# What you are asked to do:
In the entries below, every line that contains "ipynb" must be located and copied.

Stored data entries
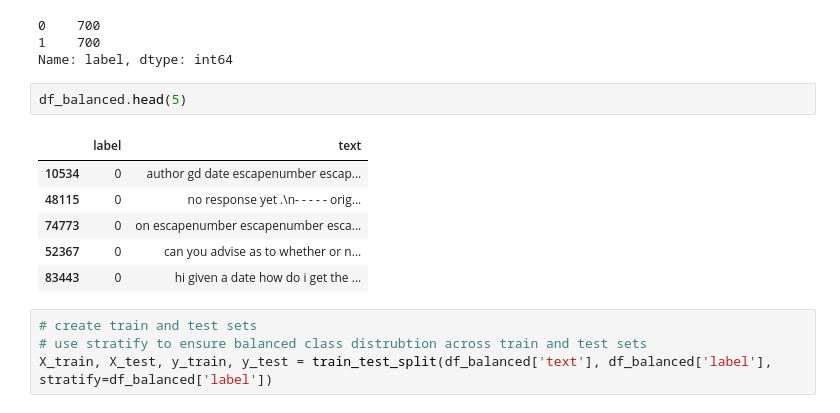
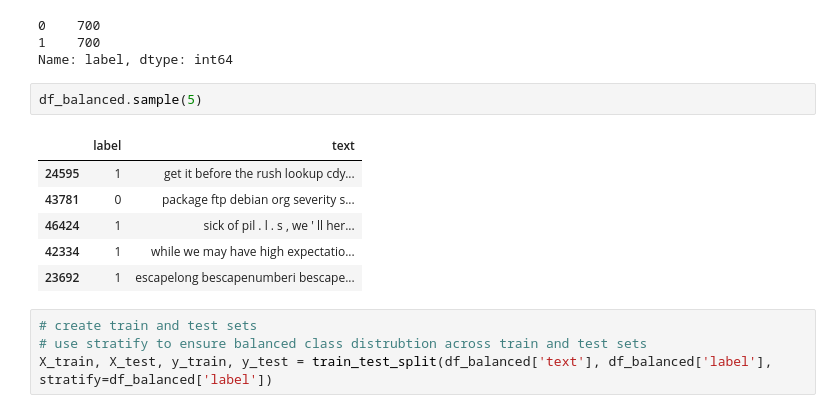
Before and after one commit to mLucas55/spam-email-classification, a Jupyter notebook: spam_email_classification.ipynb, the cells around one changed output. Drawn from its saved outputs; the diff is of its cells as text.

Commit message:
changed .head to .sample for viewing df_balanced

```diff
--- a/spam_email_classification.ipynb
+++ b/spam_email_classification.ipynb
@@ -90,14 +92,14 @@ df_balanced['label'].value_counts()
 1    700
 Name: label, dtype: int64
 # %%
-df_balanced.head(5)
+df_balanced.sample(5)
 # %% [output]
 |  | label | text |
-| 10534 | 0 | author gd date escapenumber escap... |
-| 48115 | 0 | no response yet .\n- - - - - orig... |
-| 74773 | 0 | on escapenumber escapenumber esca... |
-| 52367 | 0 | can you advise as to whether or n... |
-| 83443 | 0 | hi given a date how do i get the ... |
+| 24595 | 1 | get it before the rush lookup cdy... |
+| 43781 | 0 | package ftp debian org severity s... |
+| 46424 | 1 | sick of pil . l . s , we ' ll her... |
+| 42334 | 1 | while we may have high expectatio... |
+| 23692 | 1 | escapelong bescapenumberi bescape... |
 # %%
 # create train and test sets
 # use stratify to ensure balanced class distrubtion across train and test sets
```
Also changed, not shown: parts of 1 cell of this notebook.
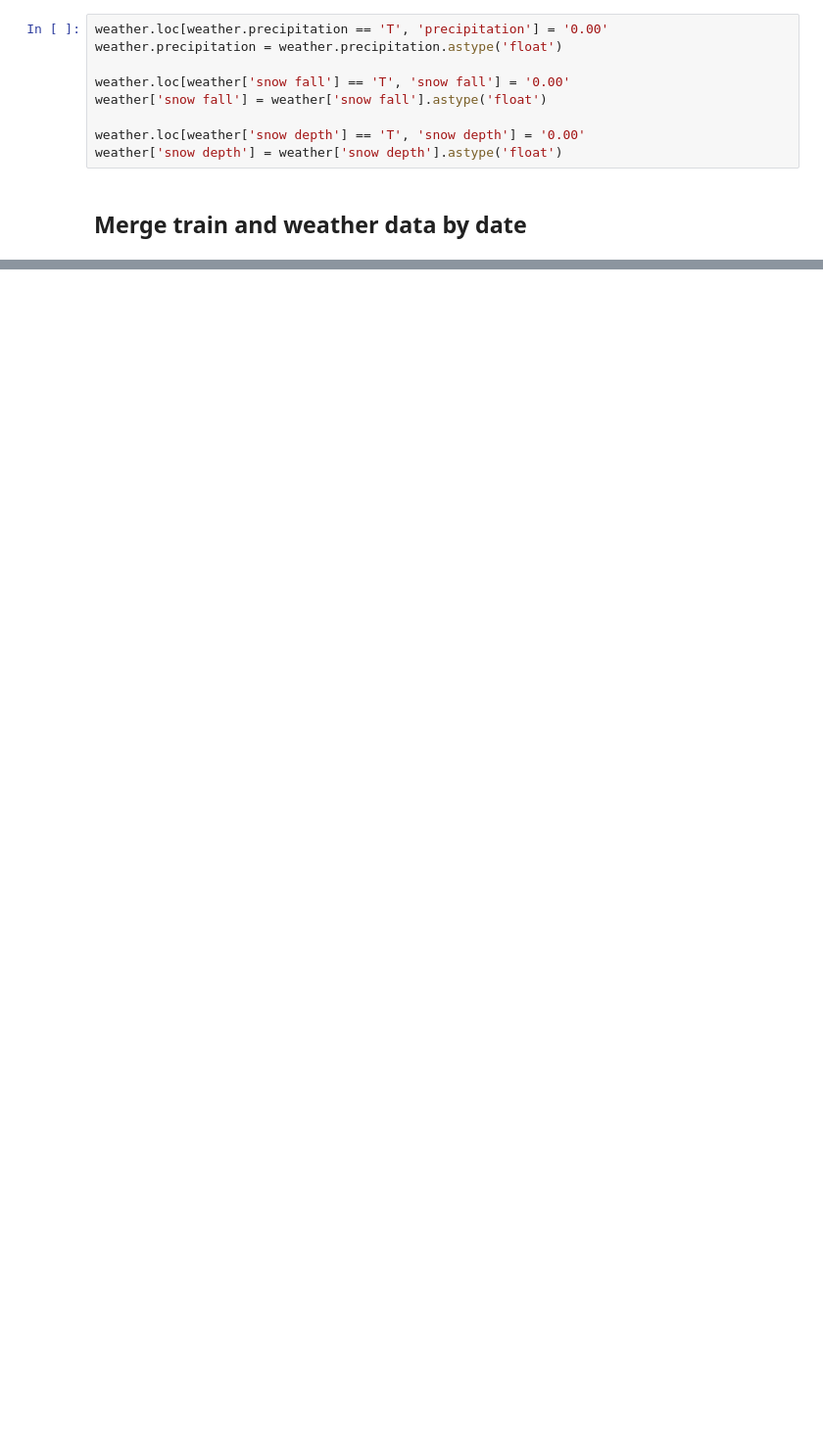
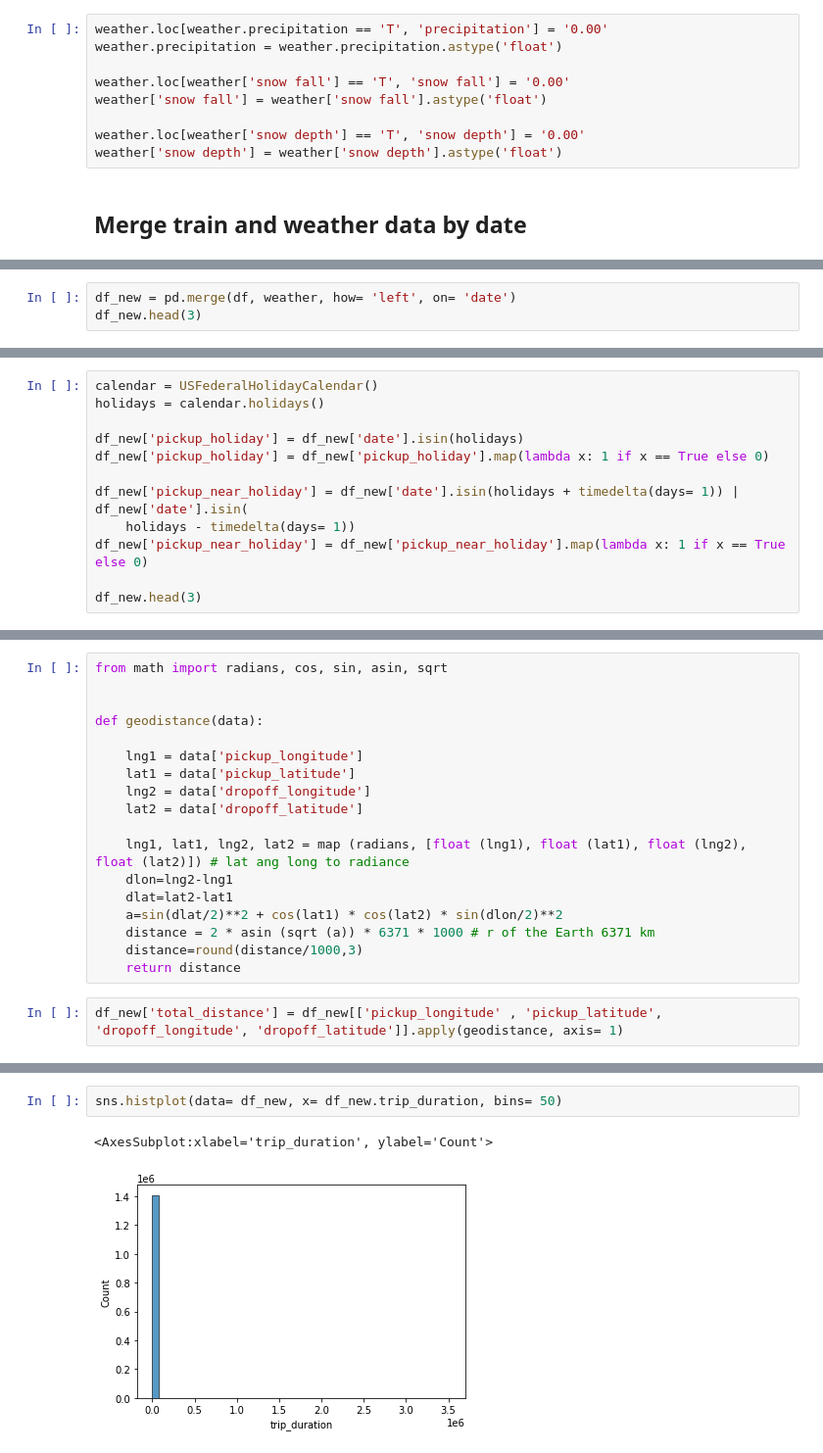
Before and after one commit to ivanshin/-KAGGLE-Taxi, a Jupyter notebook: notebook.ipynb, the cells around one changed output, grey strips where cells are left out. Shown at 98% size. Cells and saved outputs as stored; diff of their text form; blank space fills up the shorter version.

```diff
--- a/notebook.ipynb
+++ b/notebook.ipynb
@@ -219,0 +231,3 @@ weather['snow depth'] = weather['snow depth'].astype('float')
+# %%
+df_new = pd.merge(df, weather, how= 'left', on= 'date')
+df_new.head(3)
@@ -219,0 +275,12 @@ weather['snow depth'] = weather['snow depth'].astype('float')
+# %%
+calendar = USFederalHolidayCalendar()
+holidays = calendar.holidays()
+
+df_new['pickup_holiday'] = df_new['date'].isin(holidays)
+df_new['pickup_holiday'] = df_new['pickup_holiday'].map(lambda x: 1 if x == True else 0)
+
+df_new['pickup_near_holiday'] = df_new['date'].isin(holidays + timedelta(days= 1)) | df_new['date'].isin(
+    holidays - timedelta(days= 1))
+df_new['pickup_near_holiday'] = df_new['pickup_near_holiday'].map(lambda x: 1 if x == True else 0)
+
+df_new.head(3)
@@ -219,0 +295,20 @@ weather['snow depth'] = weather['snow depth'].astype('float')
+# %%
+from math import radians, cos, sin, asin, sqrt
+
+
+def geodistance(data):
+
+    lng1 = data['pickup_longitude']
+    lat1 = data['pickup_latitude']
+    lng2 = data['dropoff_longitude']
+    lat2 = data['dropoff_latitude']
+
+    lng1, lat1, lng2, lat2 = map (radians, [float (lng1), float (lat1), float (lng2), float (lat2)]) # lat ang long to radiance
+    dlon=lng2-lng1
+    dlat=lat2-lat1
+    a=sin(dlat/2)**2 + cos(lat1) * cos(lat2) * sin(dlon/2)**2
+    distance = 2 * asin (sqrt (a)) * 6371 * 1000 # r of the Earth 6371 km
+    distance=round(distance/1000,3)
+    return distance
+# %%
+df_new['total_distance'] = df_new[['pickup_longitude' , 'pickup_latitude', 'dropoff_longitude', 'dropoff_latitude']].apply(geodistance, axis= 1)
@@ -219,0 +329,5 @@ weather['snow depth'] = weather['snow depth'].astype('float')
+# %%
+sns.histplot(data= df_new, x= df_new.trip_duration, bins= 50)
+# %% [output]
+<AxesSubplot:xlabel='trip_duration', ylabel='Count'>
+[figure, added]
```
Also changed, not shown: parts of 18 cells of this notebook.
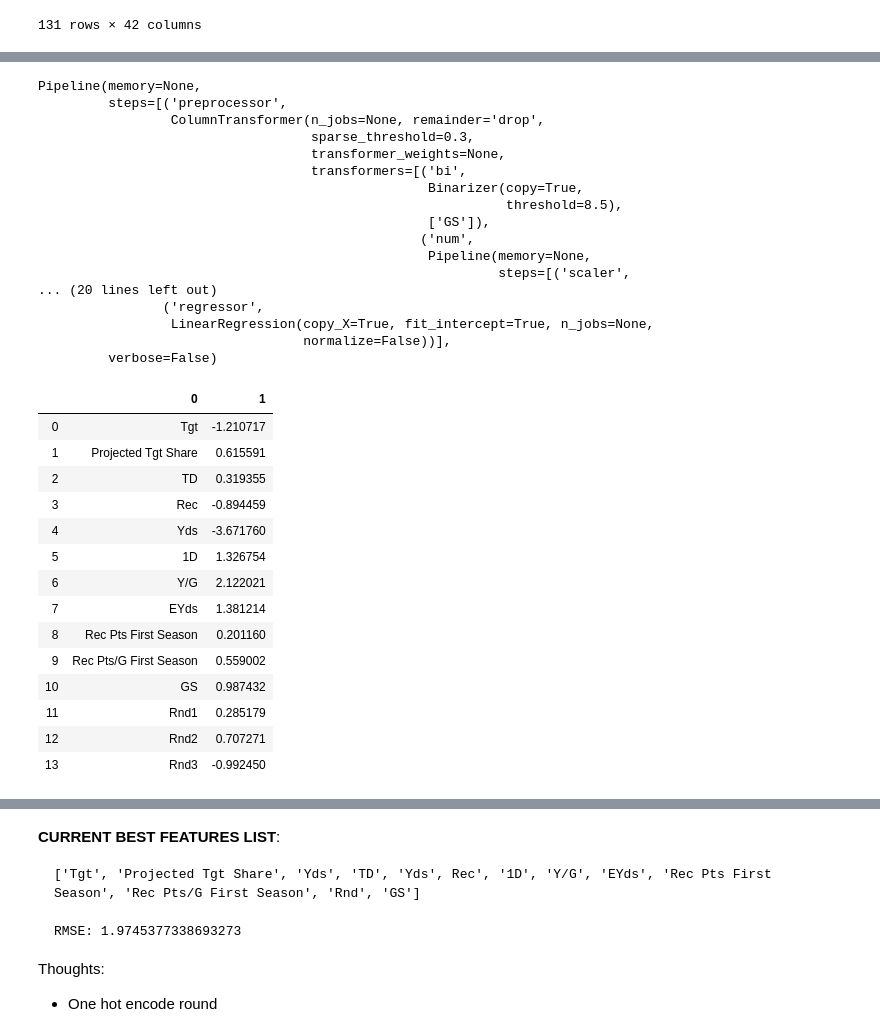
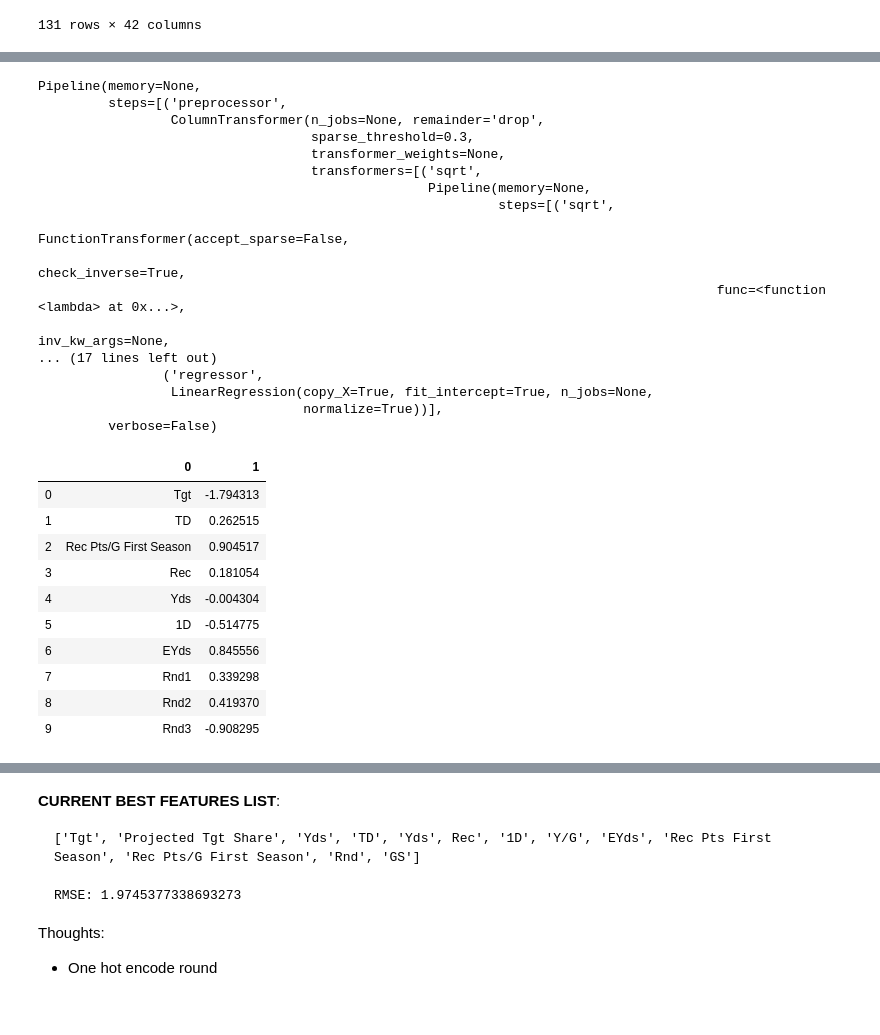
Before and after one commit to tevans-barton/WRSecondYearJumps, a Jupyter notebook: notebooks/5.0 Analysis and Modeling Notebook.ipynb, the cells around one changed output, grey strips where cells are left out. Saved outputs shown, nothing was run; the diff lists cells and outputs as text; code cells hidden in the pictures.

```diff
--- a/notebooks/5.0 Analysis and Modeling Notebook.ipynb
+++ b/notebooks/5.0 Analysis and Modeling Notebook.ipynb
@@ -46,5 +51,5 @@ df
 | 130 | 3 | 93 | BAL | M.Boykin | 2019 | 22 | 16.0 | 11.0 | 22.0 | 0.122905 | ... |
 131 rows × 42 columns
 # %%
-rec_model = df[df['First Year'] < 2019].reset_index(drop = True)
-rec_prediction = df[df['First Year'] == 2019].reset_index(drop = True)
+df_model = df[df['First Year'] < 2019].reset_index(drop = True)
+df_prediction = df[df['First Year'] == 2019].reset_index(drop = True)
@@ -95,5 +87,5 @@ Index(['Rnd', 'Pick', 'Team', 'Player', 'First Year', 'Age Draft', 'G', 'GS',
 # %%
-X_temp, X_test, y_temp, y_test = train_test_split(rec_model.drop(['Rec Pts Second Season', 'Rec Pts/G Second Season'], axis = 1), rec_model['Rec Pts/G Second Season'], test_size = 0.2, random_state = 1)
+X_temp, X_test, y_temp, y_test = train_test_split(df_model.drop(['Rec Pts Second Season', 'Rec Pts/G Second Season'], axis = 1), df_model['Rec Pts/G Second Season'], test_size = 0.2, random_state = 1)
 # %%
 X_train, X_valid, y_train, y_valid = train_test_split(X_temp, y_temp, test_size = 0.2, random_state = 1)
 # %%
@@ -111,64 +108,60 @@ cat_transformer = Pipeline(steps=[
 ])
 
 reg_num_feat = ['Pick', 'First Year', 'Age Draft', 'G', 'GS',
-        'Tgt', 'WR Tgt Share', 'Rec', 'WR Rec Share', 'Ctch%', 'Yds', 'WR Yds Share',
-        'Y/R', 'TD', 'WR TD Share', '1D', 'Lng', 'Y/Tgt', 'R/G','Y/G',
+        'Tgt', 'Catch Rate', 'Y/R', 'TD', 'WR TD Share', 'Lng', 'Y/Tgt', 'Y/G',
         'Projected Tgt Share', 'Projected Tgt', 'Projected Rec Share', 'Projected Rec', 'Projected Yds Share',
-        'Projected Yds', 'Projected TD Share', 'Projected TD', 'Rec Pts First Season', 'Rec Pts/G First Season']
-adv_num_feat = ['DYAR', 'YAR', 'DVOA', 'VOA', 'EYds', 'DPI Pens', 'DPI Yds']
-num_feat = reg_num_feat + adv_num_feat
+        'Projected Yds', 'Projected TD Share', 'Projected TD']
+sqrt_num_feat = ['WR Tgt Share', 'Rec', 'WR Rec Share', 'Yds', 'WR Yds Share', '1D',
+                 'R/G', 'EYds', 'Rec Pts First Season', 'Rec Pts/G First Season']
+adv_num_feat = ['DYAR', 'YAR', 'DVOA', 'VOA', 'DPI Pens', 'DPI Yds']
+num_feat = reg_num_feat + sqrt_num_feat + adv_num_feat
+
+sqrt_transformer = Pipeline(steps = [
+    ('sqrt', FunctionTransformer(lambda x : x**.5))
+])
 
 num_transformer = Pipeline(steps=[
-    ('scaler', StandardScaler())   # z-scale
+    ('none', FunctionTransformer(lambda x : x))
 ])
 
-small_selection = ['Tgt', 'Projected Tgt Share', 'TD',
-                   'Rec', 'Yds', '1D', 'Y/G', 'EYds', 'Rec Pts First Season',
-                   'Rec Pts/G First Season']
+small_selection = ['Tgt', 'TD', 'Rec Pts/G First Season']
+small_sqrt = ['Rec', 'Yds', '1D', 'EYds']
 
-thresh_selection = ['GS']
+preproc1 = ColumnTransformer(transformers=[('sqrt', sqrt_transformer, small_sqrt), ('none', num_transformer, small_selection), ('cat', cat_transformer, cat_feat)])
 
-bi = Binarizer(8.5)
-
-preproc = ColumnTransformer(transformers=[('bi', bi, thresh_selection), ('num', num_transformer, small_selection), ('cat', cat_transformer, cat_feat)])
-
-pl = Pipeline(steps=[('preprocessor', preproc), ('regressor', LinearRegression())])
+pl = Pipeline(steps=[('preprocessor', preproc1), ('regressor', LinearRegression(normalize = True))])
 # %%
-pl.fit(X_train[small_selection + thresh_selection + cat_feat], y_train)
+pl.fit(X_train[small_selection + small_sqrt + cat_feat], y_train)
 # %% [output]
 Pipeline(memory=None,
          steps=[('preprocessor',
                  ColumnTransformer(n_jobs=None, remainder='drop',
                                    sparse_threshold=0.3,
                                    transformer_weights=None,
-                                   transformers=[('bi',
-                                                  Binarizer(copy=True,
-                                                            threshold=8.5),
-                                                  ['GS']),
-                                                 ('num',
+                                   transformers=[('sqrt',
                                                   Pipeline(memory=None,
-                                                           steps=[('scaler',
-... (20 lines left out)
+                                                           steps=[('sqrt',
+                                                                   FunctionTransformer(accept_sparse=False,
+                                                                                       check_inverse=True,
+                                                                                       func=<function <lambda> at 0x...>,
+                                                                                       inv_kw_args=None,
+... (17 lines left out)
                 ('regressor',
                  LinearRegression(copy_X=True, fit_intercept=True, n_jobs=None,
-                                  normalize=False))],
+                                  normalize=True))],
          verbose=False)
 # %%
-pd.DataFrame(zip(small_selection + thresh_selection + ['Rnd1', 'Rnd2', 'Rnd3'], pl.named_steps['regressor'].coef_))
+pd.DataFrame(zip(small_selection + small_sqrt + ['Rnd1', 'Rnd2', 'Rnd3'], pl.named_steps['regressor'].coef_))
 # %% [output]
 |  | 0 | 1 |
-| 0 | Tgt | -1.210717 |
-| 1 | Projected Tgt Share | 0.615591 |
-| 2 | TD | 0.319355 |
-| 3 | Rec | -0.894459 |
-| 4 | Yds | -3.671760 |
-| 5 | 1D | 1.326754 |
-| 6 | Y/G | 2.122021 |
-| 7 | EYds | 1.381214 |
-| 8 | Rec Pts First Season | 0.201160 |
-| 9 | Rec Pts/G First Season | 0.559002 |
-| 10 | GS | 0.987432 |
-| 11 | Rnd1 | 0.285179 |
-| 12 | Rnd2 | 0.707271 |
-| 13 | Rnd3 | -0.992450 |
+| 0 | Tgt | -1.794313 |
+| 1 | TD | 0.262515 |
+| 2 | Rec Pts/G First Season | 0.904517 |
+| 3 | Rec | 0.181054 |
+| 4 | Yds | -0.004304 |
+| 5 | 1D | -0.514775 |
+| 6 | EYds | 0.845556 |
+| 7 | Rnd1 | 0.339298 |
+| 8 | Rnd2 | 0.419370 |
+| 9 | Rnd3 | -0.908295 |
 # %%
```
Also changed, not shown: parts of 16 cells of this notebook, 3 other files.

# The answer:
Before and after one commit to mLucas55/spam-email-classification, a Jupyter notebook: spam_email_classification.ipynb, the cells around one changed output. Drawn from its saved outputs; the diff is of its cells as text.
--- a/spam_email_classification.ipynb
+++ b/spam_email_classification.ipynb
Before and after one commit to ivanshin/-KAGGLE-Taxi, a Jupyter notebook: notebook.ipynb, the cells around one changed output, grey strips where cells are left out. Shown at 98% size. Cells and saved outputs as stored; diff of their text form; blank space fills up the shorter version.
--- a/notebook.ipynb
+++ b/notebook.ipynb
Before and after one commit to tevans-barton/WRSecondYearJumps, a Jupyter notebook: notebooks/5.0 Analysis and Modeling Notebook.ipynb, the cells around one changed output, grey strips where cells are left out. Saved outputs shown, nothing was run; the diff lists cells and outputs as text; code cells hidden in the pictures.
--- a/notebooks/5.0 Analysis and Modeling Notebook.ipynb
+++ b/notebooks/5.0 Analysis and Modeling Notebook.ipynb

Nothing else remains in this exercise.